Pharmaceutical and Biomedical Applications of Liquid Chromatography
W.J. Lough, I.W. Wainer, Christopher M. Riley
Newnes, Oct 22, 2013 - Medical - 393 pages
This volume reflects the changes that have taken place in the pharmaceutical industry over the last ten years, most notably the increased importance attached to the question of chirality, the growing influence of biotechnology and the need for more rigorous documentation and validation of analytical methods and procedures.
The first part of this book deals with the application of new technology to pharmaceutical and biomedical analysis, reflecting the present needs for increased speed, sensitivity and selectivity in the analysis of drugs. The second chapter provides an overview of capillary electophoresis, which represents one of the most inportant analytical developments to impact directly on pharmaceutical development in recent years. Although not a chromatographic technique, capillary electrophoresis was considered too important to be ignored.

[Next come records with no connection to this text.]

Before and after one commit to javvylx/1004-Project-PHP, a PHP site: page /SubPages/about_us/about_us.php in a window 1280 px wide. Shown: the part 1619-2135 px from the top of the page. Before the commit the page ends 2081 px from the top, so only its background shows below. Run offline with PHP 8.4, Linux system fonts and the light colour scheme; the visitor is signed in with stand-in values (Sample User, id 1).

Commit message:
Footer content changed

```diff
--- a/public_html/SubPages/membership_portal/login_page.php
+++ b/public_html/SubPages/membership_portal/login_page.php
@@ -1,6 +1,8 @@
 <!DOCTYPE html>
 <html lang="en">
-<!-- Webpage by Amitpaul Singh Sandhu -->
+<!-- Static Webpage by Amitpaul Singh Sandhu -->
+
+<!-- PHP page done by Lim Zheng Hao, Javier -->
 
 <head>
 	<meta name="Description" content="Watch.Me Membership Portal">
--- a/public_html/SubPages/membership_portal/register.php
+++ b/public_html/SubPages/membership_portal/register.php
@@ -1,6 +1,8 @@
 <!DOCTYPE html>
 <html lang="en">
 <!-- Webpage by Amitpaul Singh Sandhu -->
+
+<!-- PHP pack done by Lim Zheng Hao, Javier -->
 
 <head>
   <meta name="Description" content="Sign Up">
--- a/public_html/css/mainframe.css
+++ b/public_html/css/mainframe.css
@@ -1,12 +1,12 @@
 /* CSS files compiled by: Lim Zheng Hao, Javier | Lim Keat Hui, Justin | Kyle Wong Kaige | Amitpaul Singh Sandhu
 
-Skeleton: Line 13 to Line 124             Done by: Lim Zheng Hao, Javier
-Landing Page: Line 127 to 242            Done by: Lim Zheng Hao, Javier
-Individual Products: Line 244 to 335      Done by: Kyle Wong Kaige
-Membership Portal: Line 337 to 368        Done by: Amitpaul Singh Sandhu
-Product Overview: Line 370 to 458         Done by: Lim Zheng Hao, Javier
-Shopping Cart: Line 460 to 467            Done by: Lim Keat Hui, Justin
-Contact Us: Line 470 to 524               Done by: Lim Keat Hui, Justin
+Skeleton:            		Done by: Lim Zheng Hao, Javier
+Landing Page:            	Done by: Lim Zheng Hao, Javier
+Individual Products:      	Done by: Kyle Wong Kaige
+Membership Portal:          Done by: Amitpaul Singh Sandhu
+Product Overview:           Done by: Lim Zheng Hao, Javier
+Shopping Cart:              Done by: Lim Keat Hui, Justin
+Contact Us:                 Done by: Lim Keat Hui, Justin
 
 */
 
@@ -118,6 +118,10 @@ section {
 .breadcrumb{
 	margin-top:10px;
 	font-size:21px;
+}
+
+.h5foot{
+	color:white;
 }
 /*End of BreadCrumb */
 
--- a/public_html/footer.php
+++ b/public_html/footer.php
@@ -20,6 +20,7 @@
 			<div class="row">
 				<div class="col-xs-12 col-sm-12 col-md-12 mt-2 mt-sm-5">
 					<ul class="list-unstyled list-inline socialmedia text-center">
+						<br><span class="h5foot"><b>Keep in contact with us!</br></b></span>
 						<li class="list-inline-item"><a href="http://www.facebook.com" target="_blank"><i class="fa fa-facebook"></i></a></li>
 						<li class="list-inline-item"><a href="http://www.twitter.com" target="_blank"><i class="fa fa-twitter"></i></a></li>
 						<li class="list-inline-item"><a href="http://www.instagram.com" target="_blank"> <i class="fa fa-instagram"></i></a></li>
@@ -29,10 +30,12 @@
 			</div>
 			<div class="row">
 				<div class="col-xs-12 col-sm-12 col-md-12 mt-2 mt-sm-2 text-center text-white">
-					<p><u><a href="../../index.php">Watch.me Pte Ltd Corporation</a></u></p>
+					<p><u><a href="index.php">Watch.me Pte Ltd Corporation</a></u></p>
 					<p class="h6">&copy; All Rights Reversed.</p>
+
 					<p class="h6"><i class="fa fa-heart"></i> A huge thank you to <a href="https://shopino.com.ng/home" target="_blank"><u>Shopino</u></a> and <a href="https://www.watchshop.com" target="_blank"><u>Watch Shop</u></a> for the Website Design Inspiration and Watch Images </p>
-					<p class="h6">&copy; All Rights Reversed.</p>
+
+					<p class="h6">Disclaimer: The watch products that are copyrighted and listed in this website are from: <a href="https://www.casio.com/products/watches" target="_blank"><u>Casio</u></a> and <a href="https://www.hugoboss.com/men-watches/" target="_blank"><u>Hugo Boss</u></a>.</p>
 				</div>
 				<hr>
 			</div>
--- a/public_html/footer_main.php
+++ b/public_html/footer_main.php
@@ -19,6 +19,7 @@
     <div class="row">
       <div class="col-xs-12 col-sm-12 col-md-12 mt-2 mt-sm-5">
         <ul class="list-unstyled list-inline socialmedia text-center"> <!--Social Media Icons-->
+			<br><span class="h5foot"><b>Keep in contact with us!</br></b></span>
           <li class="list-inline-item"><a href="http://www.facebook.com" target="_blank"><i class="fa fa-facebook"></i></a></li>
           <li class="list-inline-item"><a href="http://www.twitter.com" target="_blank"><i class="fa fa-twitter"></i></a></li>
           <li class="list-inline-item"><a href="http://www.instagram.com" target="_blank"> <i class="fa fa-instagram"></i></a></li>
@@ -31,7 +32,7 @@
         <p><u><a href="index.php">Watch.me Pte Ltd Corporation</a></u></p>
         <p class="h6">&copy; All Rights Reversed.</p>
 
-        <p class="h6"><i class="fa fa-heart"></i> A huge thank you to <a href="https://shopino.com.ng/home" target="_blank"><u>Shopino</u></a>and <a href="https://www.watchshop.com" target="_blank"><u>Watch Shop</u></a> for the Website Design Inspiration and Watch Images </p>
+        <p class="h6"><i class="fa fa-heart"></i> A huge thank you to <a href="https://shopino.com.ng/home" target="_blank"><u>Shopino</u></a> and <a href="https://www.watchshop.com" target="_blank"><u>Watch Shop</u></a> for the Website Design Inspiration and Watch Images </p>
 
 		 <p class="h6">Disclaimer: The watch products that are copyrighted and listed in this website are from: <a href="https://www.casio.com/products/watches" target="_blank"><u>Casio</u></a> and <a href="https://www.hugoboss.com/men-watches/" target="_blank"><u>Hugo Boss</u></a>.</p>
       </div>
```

Over the last 25 years, liquid chromatography has grown into a mature analytical technique and many of the fundamental issues concerned with retention and separation are well defined. The practitioners of modern liquid chromatography spend as much time in the development of techniques for sampling handling and automation as they do in the development of the separation. Therefore, Part Two of this book describes some of the recent advances in the areas of sample handling and the isolation of compounds from biological samples, including solid phase extraction, restricted access media for direct injection, coupled column technology and microdialysis. Similarily, Part Three contains two chapters concerned with liquid chromatographic methods for the isolation of drug substances, peptides and proteins from other complex media.
The pharmaceutical industry and the process of drug development are highly regulated and the increasing importance that the regulatory authorities attach to validation has had a significant impact on the analytical techniques used for the analysis of drugs. Although this has increased the workload of analysts in the pharmaceutical industry, it has also improved the quality of analytical methods used in the support of investigational and new drug applications as well as the quality of methods published more recently in the literature. Consequently, Part Four of this volume describes approaches to the optimization and validation of liquid chromatography methods for the analysis of drugs in the bulk form, in pharmaceutical formulations and biological fluids.